Back tonight from Niagara Falls to Hurricane Irene territory, so our vacation from the vacation* will have to wait 'til next Tuesday or Wednesday . . . or possibly Thursday . . . or whenever running water, electricity, and civil order have been restored, haha.
Ed's just home from Costco: not a single loaf of bread on the shelves, or any D batteries, either.
Meanwhile C. and I are ogling hurricane coverage on CNN, where a hurricane analyst (hurricane analyst?) was just asked, How bad is it?
Answer: "It's not a doomsday scenario." His exact words. Not a doomsday scenario. What can that possibly mean? How large is the set of all things that are not a doomsday scenario? And, more to the point, what kind of supplies does a person need to cope with an event that is bad enough to shut down all subways, trains, and airports but not bad enough to be a doomsday scenario?
Thunderstorm, strong winds, and scattered electrical outages-type supplies?
Or Northridge earthquake-category supplies?
Moving right along.... Now they're telling us Hurricane Irene is as big as Europe. As big as Europe and spinning on its axis with winds up to 100 miles per hour, but minus the looming sovereign defaults and the ECB.
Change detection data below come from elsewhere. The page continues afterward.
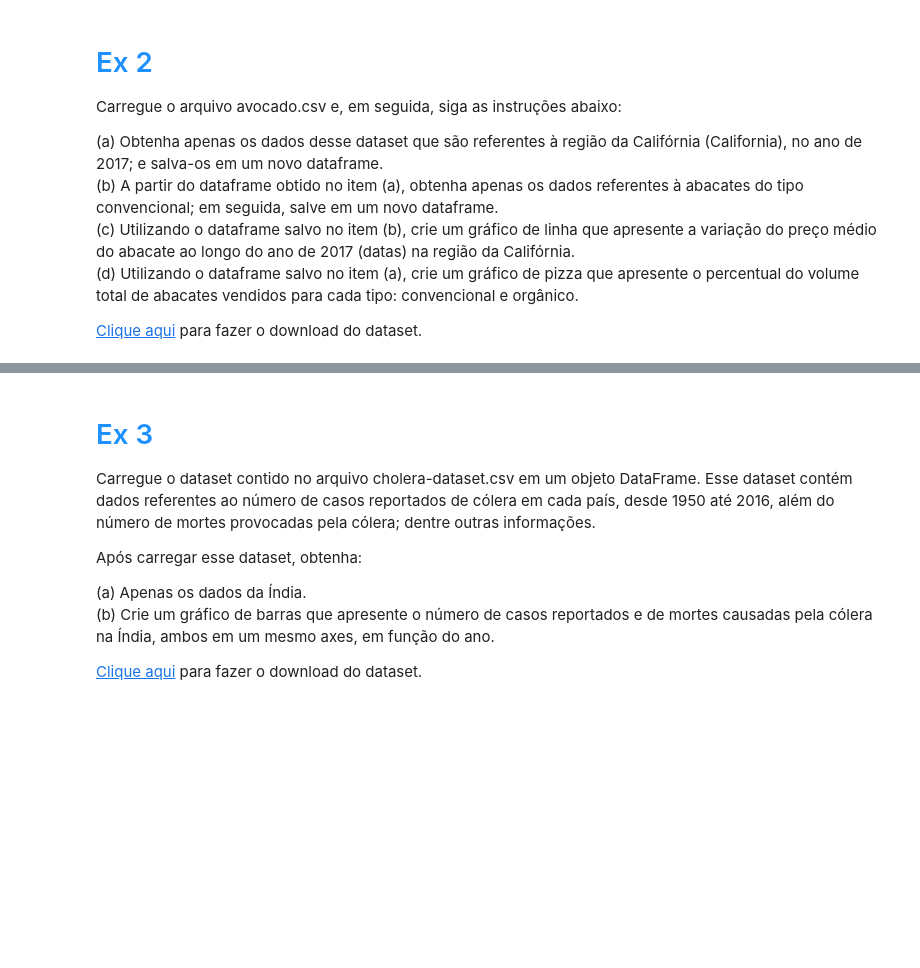
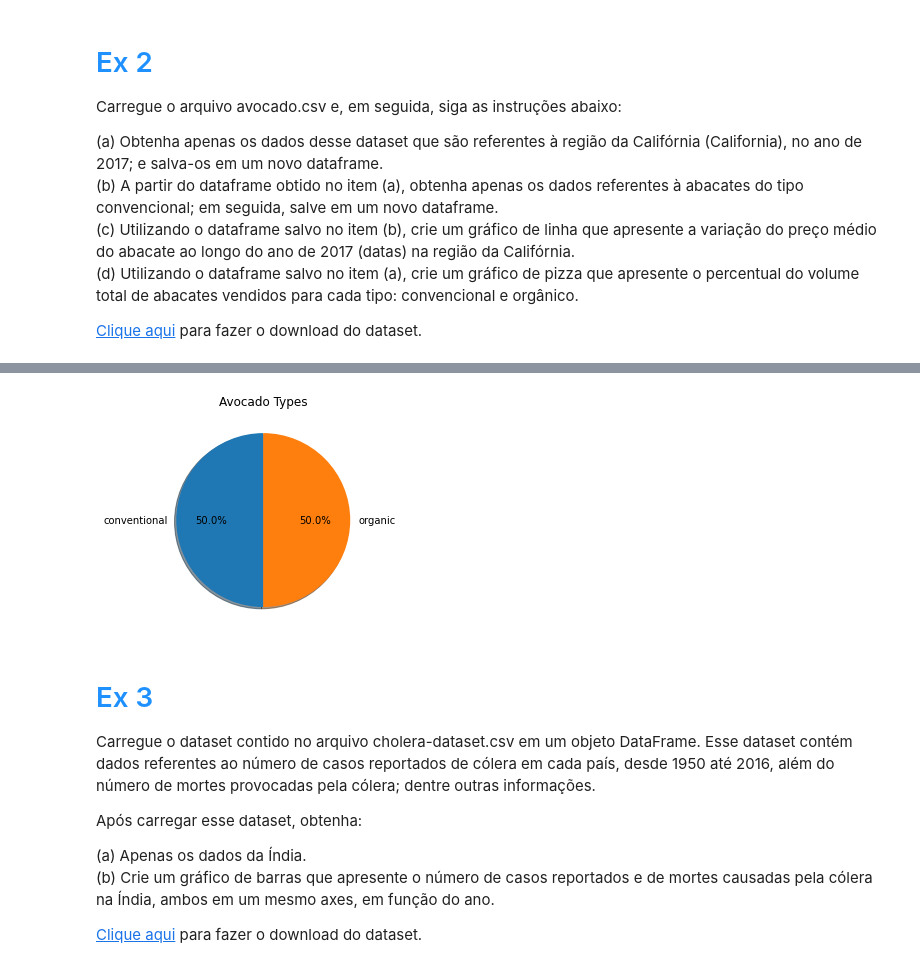
Before and after one commit to baiochi/LetsCode, a Jupyter notebook: Modulo 3 - Biblioteca e APIs/Exercícios/Matplotlib.ipynb, the cells around one changed output, grey strips where cells are left out. Saved outputs shown, nothing was run; the diff lists cells and outputs as text; code cells hidden in the pictures; blank space fills up the shorter version.

```diff
--- a/Modulo 3 - Biblioteca e APIs/Exercícios/Matplotlib.ipynb
+++ b/Modulo 3 - Biblioteca e APIs/Exercícios/Matplotlib.ipynb
@@ -19,3 +58,12 @@ Carregue o arquivo avocado.csv e, em seguida, siga as instruções abaixo:
+# %%
+# D
+plt.pie(avocado_cal_2017_df['type'].value_counts(),
+        labels=avocado_cal_2017_df['type'].value_counts().index,
+        autopct='%1.1f%%',
+        shadow=True, startangle=90);
+plt.title('Avocado Types');
+# %% [output]
+[figure, added]
 # %% [markdown]
 # <span style='color:DodgerBlue'>Ex 3</span>
 
```
Also changed, not shown: parts of 16 cells of this notebook.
So I'm guessing Costco is probably fresh out of gas generators, too.
The FEMA guy is talking. Disasters are expensive, etc.
More weather people... "This is a deadly and giant storm"..."It's going to be a 3-ring circus"... this last from a professor wearing a bow tie.
Now Ed's back from getting gas. Heard on the radio that in New Jersey, if you don't evacuate you're supposed to write your social security number and the name of your next of kin in indelible ink on a 3x5 card and put it inside your left shoe. That's assuming Costco in New Jersey still has 3x5 cards and Sharpie pens in stock, of course.
I need batteries.
* for passers-by: vacation in our household means air and/or car travel with 3 boys, two of whom have autism. Hence: vacation from the vacation.